Brief:
All of the records below are to be output exactly; no image belongs in the result.

Dataset records:
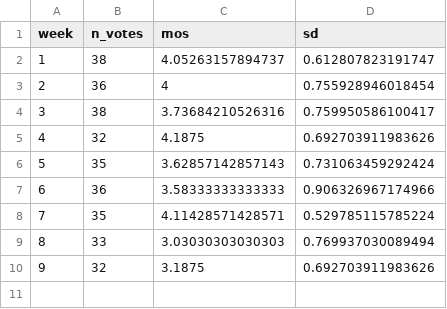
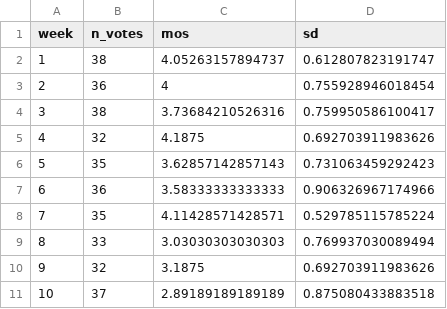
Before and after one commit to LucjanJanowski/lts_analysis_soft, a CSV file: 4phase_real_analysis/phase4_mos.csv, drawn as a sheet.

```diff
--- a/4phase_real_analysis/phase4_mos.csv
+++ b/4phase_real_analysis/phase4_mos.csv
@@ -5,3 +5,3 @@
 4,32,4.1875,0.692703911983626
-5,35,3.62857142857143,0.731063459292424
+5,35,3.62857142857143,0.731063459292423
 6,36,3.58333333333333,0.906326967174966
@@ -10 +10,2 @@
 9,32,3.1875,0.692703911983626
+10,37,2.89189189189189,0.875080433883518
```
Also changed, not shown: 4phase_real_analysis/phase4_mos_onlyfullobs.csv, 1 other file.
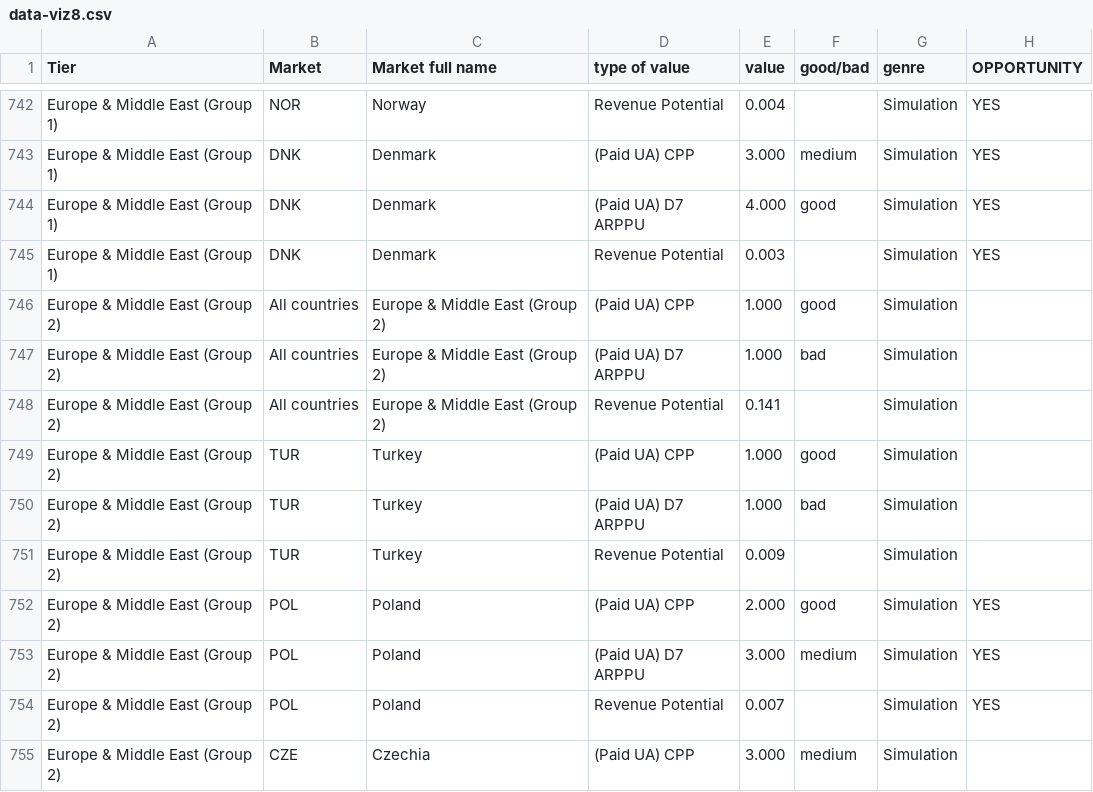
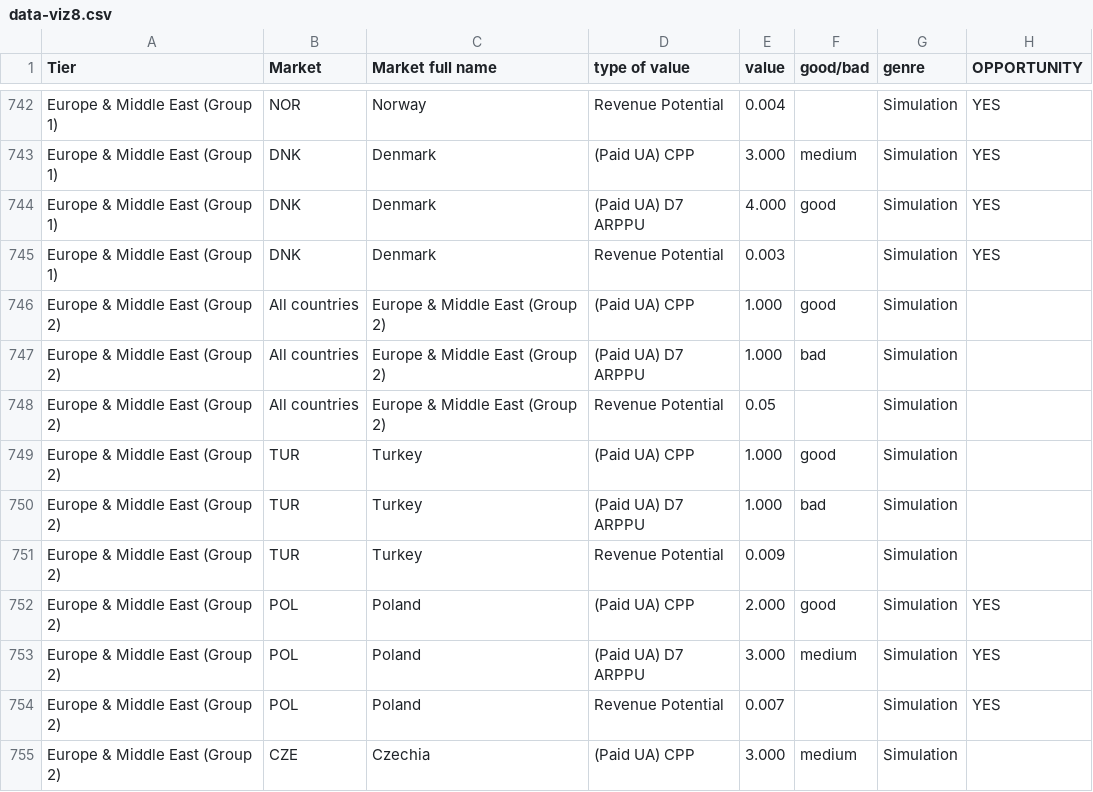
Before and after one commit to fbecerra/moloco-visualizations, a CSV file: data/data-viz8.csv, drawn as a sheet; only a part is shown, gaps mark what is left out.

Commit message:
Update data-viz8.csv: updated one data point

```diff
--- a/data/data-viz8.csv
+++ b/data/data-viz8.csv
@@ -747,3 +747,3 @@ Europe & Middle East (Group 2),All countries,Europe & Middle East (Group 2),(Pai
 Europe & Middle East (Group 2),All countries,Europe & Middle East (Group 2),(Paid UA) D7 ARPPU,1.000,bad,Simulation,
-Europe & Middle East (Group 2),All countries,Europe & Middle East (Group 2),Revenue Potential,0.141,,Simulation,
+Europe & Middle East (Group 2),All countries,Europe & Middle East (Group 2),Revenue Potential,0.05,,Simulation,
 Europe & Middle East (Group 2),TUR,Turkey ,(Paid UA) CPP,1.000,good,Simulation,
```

Exercise solution:
Before and after one commit to LucjanJanowski/lts_analysis_soft, a CSV file: 4phase_real_analysis/phase4_mos.csv, drawn as a sheet.

```diff
--- a/4phase_real_analysis/phase4_mos.csv
+++ b/4phase_real_analysis/phase4_mos.csv
@@ -5,3 +5,3 @@
 4,32,4.1875,0.692703911983626
-5,35,3.62857142857143,0.731063459292424
+5,35,3.62857142857143,0.731063459292423
 6,36,3.58333333333333,0.906326967174966
@@ -10 +10,2 @@
 9,32,3.1875,0.692703911983626
+10,37,2.89189189189189,0.875080433883518
```
Also changed, not shown: 4phase_real_analysis/phase4_mos_onlyfullobs.csv, 1 other file.
Before and after one commit to fbecerra/moloco-visualizations, a CSV file: data/data-viz8.csv, drawn as a sheet; only a part is shown, gaps mark what is left out.

Commit message:
Update data-viz8.csv: updated one data point

```diff
--- a/data/data-viz8.csv
+++ b/data/data-viz8.csv
@@ -747,3 +747,3 @@ Europe & Middle East (Group 2),All countries,Europe & Middle East (Group 2),(Pai
 Europe & Middle East (Group 2),All countries,Europe & Middle East (Group 2),(Paid UA) D7 ARPPU,1.000,bad,Simulation,
-Europe & Middle East (Group 2),All countries,Europe & Middle East (Group 2),Revenue Potential,0.141,,Simulation,
+Europe & Middle East (Group 2),All countries,Europe & Middle East (Group 2),Revenue Potential,0.05,,Simulation,
 Europe & Middle East (Group 2),TUR,Turkey ,(Paid UA) CPP,1.000,good,Simulation,
```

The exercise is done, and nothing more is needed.